The Tier-system is designed by JSOC (Joint Special Operations Command) to prioritize which Special Operations Forces receive the most funding. Tier 1 receives the most, then Tier 2, etc. However, games like Medal of Honor and various TV shows have diluted that fact, and people now associate Tier level with unit prestige and skill. Tier 1 units are more prestigious than Tier 2 or 3 units, but that’s not technically how it works.
Aside from the funding difference, you can picture Tier 1 units (referred to as Special Missions Units, or SMUs, henceforth) as sitting at the base of a “funding” pyramid. That’s right, the bottom. Let me explain.
At the top level of that pyramid are the conventional and Tier 3 units. These include Marine Expeditionary Units, 82nd Airborne Division, Marine Recon, etc. The “hammer” in the “Hammer and Scalpel” analogy. This level has the most people and the lowest amount of funding compared to the levels below it (visually speaking). Their training also tends to be more “basic” when compared to Tier 2 and Tier 1 units.

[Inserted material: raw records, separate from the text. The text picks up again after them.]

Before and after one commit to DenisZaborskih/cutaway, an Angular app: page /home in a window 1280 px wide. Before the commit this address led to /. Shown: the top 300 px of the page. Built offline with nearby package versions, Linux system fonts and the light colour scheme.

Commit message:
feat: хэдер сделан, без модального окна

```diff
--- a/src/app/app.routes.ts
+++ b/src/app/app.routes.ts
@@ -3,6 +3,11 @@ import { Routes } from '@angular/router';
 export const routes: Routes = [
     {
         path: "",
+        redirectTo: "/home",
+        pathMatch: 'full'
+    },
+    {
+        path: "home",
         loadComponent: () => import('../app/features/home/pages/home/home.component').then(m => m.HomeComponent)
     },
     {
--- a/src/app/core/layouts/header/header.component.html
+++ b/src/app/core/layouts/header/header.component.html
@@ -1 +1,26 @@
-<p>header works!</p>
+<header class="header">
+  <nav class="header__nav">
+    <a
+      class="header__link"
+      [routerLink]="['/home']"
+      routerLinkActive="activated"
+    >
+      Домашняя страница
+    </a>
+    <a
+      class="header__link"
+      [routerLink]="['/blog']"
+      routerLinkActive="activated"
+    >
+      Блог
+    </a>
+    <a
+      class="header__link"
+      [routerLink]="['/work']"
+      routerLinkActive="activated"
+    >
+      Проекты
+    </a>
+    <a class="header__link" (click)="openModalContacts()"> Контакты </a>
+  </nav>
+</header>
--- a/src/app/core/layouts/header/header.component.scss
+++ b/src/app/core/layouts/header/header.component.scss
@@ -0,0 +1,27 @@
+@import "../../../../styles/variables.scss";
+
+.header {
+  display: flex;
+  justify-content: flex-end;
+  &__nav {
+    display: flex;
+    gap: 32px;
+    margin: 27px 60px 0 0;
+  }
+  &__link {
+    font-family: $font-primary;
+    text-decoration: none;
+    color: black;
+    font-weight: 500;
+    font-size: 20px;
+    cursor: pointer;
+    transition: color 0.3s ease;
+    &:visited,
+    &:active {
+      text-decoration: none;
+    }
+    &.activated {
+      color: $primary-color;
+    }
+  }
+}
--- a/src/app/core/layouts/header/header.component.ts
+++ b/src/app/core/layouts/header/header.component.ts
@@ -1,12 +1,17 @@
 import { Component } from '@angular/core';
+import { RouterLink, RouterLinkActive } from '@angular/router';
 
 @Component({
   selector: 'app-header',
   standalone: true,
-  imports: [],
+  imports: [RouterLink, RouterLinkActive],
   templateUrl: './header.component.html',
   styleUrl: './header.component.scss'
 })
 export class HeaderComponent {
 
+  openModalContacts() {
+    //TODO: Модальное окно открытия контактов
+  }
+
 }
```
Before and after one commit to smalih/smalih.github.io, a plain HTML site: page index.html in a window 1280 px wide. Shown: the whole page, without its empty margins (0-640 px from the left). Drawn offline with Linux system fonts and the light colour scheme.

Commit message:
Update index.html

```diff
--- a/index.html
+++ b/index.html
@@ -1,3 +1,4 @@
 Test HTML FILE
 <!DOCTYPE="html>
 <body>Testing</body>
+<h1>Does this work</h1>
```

Below Tier 3 are the Tier 2 units. These include the SEAL Teams, Special Forces Groups, 75th Ranger Regiment, 160th SOAR, etc. There are much smaller people than Tier 3 and much more money per individual. This is also accompanied by much longer training in most cases. It also works because individuals from the Tier 3 level feed several Tier 2 units. For example, Army Special Forces receive a lot of volunteers from the 82nd Airborne Division, 101st Airborne Division, and other conventional units. However, some Tier 2 units recruit younger individuals who have a contract upon enlistment, notably the SEAL Teams and the Ranger Regiment (and, to a lesser extent, Special Forces).
At the bottom of the pyramid is the Tier 1 SMUs. These include Delta, DEVGRU (aka SEAL Team Six), the 24th Special Tactics Squadron, and several rumored and highly classified. They have the smallest amount of people but enormous funding by far. This is also accompanied by much more intensive training and operational tempos.

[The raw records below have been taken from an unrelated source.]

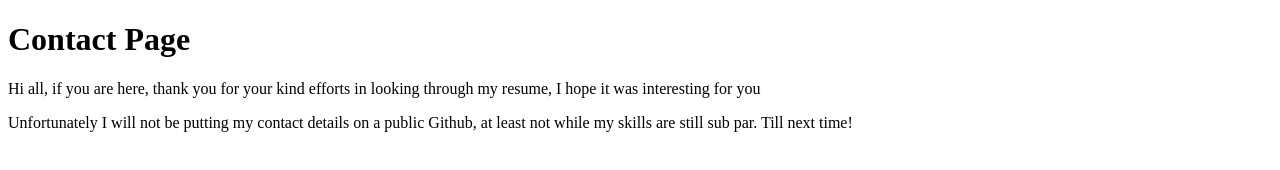
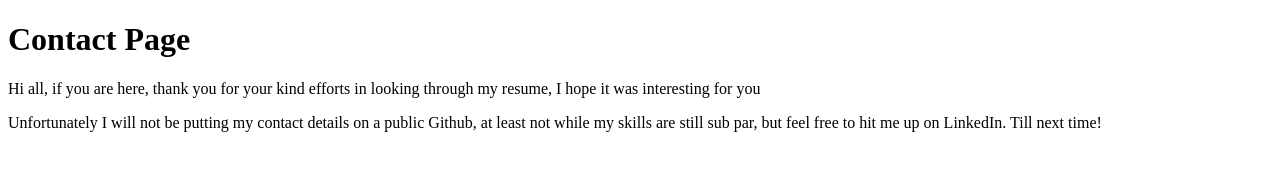
Before and after one commit to Zadmon/html-portfolio-udemy, a plain HTML site: page contactme.html in a window 1280 px wide. Drawn offline with Linux system fonts and the light colour scheme.

Commit message:
Update contactme.html
linkedin

```diff
--- a/contactme.html
+++ b/contactme.html
@@ -7,6 +7,6 @@
     <body>
         <h1>Contact Page</h1>
         <p>Hi all, if you are here, thank you for your kind efforts in looking through my resume, I hope it was interesting for you</p>
-        <p>Unfortunately I will not be putting my contact details on a public Github, at least not while my skills are still sub par. Till next time!</p>
+        <p>Unfortunately I will not be putting my contact details on a public Github, at least not while my skills are still sub par, but feel free to hit me up on LinkedIn. Till next time!</p>
     </body>
 </html>
```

The funding differences occur at a per-individual level. So while Delta’s funding and budget might be equal to that of the 82nd Airborne Division, Delta Force has only 1,000 people or so, while the 82nd Airborne Division has about 20,000.
For example, the funding would be the same at about $1 billion, but because Delta is such a small organization, more of those funds will support each Operator than they would in the 82nd Airborne Division. The 82nd Airborne Division would be a Tier 3, and Delta a Tier 1. You have a force roughly the size of a Battalion getting as much, if not more, funding than an entire Division.
These extra funds are generally spent on better equipment, new weaponry, better vehicles, new uniform patterns, insertion methods, etc. Imagine an entire storage locker filled to the ceiling with brand new warfighting equipment for any climate or situation.
* I could be wildly off with the actual amount of funds they get. Delta’s budget could exceed that of the 82nd Airborne; I have no idea. But this is essentially what it would boil down to.
This is how I’ve always visualized the Tier-system. Top-down because it’s based on funding. The bottom level (Tier 1) has more than the top level (Tier 3). However, many people visualize it as running bottom-up, so only the most skilled and elite get to sit at the top.
Don’t get me wrong; I understand why they’d associate Tier 1 with “badassery level.” But the Tier system in the military is used solely to refer to a unit’s priority and funding according to JSOC.